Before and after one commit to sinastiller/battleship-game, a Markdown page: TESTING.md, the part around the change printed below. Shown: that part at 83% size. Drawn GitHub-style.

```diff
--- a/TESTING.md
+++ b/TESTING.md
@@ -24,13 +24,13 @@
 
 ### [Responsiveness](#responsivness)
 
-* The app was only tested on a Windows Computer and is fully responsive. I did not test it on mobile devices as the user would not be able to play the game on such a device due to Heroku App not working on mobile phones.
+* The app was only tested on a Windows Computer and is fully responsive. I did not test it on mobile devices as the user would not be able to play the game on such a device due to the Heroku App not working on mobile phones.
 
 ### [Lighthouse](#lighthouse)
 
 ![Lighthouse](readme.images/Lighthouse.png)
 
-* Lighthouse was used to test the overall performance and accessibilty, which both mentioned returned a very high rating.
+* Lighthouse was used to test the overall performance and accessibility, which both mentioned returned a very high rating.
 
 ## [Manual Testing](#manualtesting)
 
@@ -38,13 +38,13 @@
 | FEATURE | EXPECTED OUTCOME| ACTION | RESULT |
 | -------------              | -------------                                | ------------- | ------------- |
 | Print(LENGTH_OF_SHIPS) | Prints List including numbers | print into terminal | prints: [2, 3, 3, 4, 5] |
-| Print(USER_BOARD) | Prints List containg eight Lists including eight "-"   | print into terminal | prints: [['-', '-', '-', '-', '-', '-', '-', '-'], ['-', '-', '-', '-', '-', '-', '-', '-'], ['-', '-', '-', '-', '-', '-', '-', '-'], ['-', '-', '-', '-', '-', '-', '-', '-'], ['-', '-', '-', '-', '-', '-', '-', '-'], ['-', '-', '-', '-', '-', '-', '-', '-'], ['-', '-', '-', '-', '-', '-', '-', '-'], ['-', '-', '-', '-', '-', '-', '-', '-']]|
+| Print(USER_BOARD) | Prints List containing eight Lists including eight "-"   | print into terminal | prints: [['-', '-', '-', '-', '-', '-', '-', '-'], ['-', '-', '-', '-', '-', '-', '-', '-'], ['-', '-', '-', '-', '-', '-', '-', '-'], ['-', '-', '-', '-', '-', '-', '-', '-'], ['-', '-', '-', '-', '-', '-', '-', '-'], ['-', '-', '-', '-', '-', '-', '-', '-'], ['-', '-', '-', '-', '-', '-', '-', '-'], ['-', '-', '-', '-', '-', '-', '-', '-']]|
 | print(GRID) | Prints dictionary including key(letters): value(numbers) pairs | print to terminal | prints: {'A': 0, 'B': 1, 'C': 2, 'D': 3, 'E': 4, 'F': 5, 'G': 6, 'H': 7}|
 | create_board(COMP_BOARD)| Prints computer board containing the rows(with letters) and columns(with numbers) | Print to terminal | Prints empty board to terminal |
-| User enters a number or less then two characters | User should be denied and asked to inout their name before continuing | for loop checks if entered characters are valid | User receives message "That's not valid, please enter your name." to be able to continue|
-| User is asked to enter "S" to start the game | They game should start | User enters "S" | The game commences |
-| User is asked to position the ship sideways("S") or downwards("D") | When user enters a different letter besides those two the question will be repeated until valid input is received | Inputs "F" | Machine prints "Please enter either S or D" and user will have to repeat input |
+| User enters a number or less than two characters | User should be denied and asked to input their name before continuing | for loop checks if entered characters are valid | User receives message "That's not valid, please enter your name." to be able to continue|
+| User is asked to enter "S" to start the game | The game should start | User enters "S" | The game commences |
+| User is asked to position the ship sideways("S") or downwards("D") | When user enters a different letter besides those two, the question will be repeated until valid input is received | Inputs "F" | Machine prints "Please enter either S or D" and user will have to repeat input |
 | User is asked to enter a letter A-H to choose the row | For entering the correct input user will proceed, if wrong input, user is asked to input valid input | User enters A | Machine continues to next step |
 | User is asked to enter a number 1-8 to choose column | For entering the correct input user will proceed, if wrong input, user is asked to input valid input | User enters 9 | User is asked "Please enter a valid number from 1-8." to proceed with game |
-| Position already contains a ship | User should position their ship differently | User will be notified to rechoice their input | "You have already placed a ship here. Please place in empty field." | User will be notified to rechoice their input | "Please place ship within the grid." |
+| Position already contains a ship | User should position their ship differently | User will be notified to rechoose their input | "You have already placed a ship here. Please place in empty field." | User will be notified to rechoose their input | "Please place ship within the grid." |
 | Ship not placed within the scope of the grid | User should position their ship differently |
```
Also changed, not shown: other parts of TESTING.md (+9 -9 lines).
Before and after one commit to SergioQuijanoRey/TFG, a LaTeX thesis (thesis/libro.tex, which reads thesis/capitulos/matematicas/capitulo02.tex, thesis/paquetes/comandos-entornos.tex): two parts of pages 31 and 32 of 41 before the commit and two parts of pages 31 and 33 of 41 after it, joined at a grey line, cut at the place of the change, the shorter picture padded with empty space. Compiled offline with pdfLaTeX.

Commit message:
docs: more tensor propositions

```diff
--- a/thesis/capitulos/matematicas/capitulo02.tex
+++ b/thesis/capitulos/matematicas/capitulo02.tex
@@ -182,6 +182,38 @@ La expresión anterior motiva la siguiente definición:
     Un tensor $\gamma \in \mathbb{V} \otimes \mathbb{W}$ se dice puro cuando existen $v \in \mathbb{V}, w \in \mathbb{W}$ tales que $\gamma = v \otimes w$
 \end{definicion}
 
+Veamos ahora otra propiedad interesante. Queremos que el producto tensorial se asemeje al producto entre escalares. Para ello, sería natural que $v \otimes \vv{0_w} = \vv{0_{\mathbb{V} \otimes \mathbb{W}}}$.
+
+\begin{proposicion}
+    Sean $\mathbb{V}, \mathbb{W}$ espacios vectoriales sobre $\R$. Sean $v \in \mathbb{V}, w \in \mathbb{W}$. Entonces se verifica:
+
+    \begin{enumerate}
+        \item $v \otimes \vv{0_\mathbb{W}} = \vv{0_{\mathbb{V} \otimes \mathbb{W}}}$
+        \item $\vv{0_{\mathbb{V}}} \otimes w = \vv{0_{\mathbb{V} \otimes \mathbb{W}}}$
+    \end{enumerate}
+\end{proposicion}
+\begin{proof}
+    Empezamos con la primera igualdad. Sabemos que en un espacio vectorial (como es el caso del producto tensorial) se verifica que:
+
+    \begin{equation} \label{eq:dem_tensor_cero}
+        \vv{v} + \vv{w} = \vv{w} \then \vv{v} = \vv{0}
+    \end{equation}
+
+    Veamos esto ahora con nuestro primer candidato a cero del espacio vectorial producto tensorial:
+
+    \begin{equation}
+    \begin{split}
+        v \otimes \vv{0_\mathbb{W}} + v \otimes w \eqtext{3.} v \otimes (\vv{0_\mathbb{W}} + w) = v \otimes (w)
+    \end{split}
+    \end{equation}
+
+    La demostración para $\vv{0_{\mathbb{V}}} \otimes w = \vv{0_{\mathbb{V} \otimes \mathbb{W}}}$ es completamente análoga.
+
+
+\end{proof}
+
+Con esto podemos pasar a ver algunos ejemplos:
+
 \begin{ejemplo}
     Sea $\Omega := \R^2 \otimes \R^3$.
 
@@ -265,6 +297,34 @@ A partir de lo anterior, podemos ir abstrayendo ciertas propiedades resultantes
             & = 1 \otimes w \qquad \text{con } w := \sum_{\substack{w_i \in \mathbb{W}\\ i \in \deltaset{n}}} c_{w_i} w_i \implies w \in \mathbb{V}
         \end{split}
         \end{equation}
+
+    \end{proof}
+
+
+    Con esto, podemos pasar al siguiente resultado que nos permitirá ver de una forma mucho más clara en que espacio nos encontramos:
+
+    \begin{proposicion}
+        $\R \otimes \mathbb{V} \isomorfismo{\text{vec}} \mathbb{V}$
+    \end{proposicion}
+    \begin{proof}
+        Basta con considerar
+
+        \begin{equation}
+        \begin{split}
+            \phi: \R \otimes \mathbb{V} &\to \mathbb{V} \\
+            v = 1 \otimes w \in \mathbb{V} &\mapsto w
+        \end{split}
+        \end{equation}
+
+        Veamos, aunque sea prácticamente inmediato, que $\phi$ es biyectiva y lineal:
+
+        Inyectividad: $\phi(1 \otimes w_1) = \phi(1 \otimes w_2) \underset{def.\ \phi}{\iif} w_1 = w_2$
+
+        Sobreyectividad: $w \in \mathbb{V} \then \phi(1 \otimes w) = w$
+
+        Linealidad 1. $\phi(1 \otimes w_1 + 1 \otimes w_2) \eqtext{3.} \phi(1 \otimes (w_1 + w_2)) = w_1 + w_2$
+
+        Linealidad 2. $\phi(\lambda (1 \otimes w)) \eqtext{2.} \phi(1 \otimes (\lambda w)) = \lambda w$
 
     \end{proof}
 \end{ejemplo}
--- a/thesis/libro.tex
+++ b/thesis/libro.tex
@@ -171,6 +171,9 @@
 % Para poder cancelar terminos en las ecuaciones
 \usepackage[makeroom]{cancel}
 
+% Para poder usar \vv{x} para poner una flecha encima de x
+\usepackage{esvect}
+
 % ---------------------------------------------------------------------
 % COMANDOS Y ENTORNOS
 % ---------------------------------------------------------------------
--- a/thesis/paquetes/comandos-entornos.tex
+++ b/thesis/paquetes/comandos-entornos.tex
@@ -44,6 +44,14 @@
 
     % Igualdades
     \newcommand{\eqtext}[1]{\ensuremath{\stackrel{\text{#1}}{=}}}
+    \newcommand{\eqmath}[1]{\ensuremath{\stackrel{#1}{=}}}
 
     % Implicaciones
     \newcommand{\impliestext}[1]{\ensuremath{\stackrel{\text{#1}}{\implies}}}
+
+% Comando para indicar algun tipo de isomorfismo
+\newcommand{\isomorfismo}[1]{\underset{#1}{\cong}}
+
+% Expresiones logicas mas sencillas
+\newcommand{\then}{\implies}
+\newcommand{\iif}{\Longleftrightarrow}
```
● ● ● ●
__How to complete this task__
Within the records, filter for lines that contain the word "matematicas" and show each one.

__Response below__
Before and after one commit to SergioQuijanoRey/TFG, a LaTeX thesis (thesis/libro.tex, which reads thesis/capitulos/matematicas/capitulo02.tex, thesis/paquetes/comandos-entornos.tex): two parts of pages 31 and 32 of 41 before the commit and two parts of pages 31 and 33 of 41 after it, joined at a grey line, cut at the place of the change, the shorter picture padded with empty space. Compiled offline with pdfLaTeX.
--- a/thesis/capitulos/matematicas/capitulo02.tex
+++ b/thesis/capitulos/matematicas/capitulo02.tex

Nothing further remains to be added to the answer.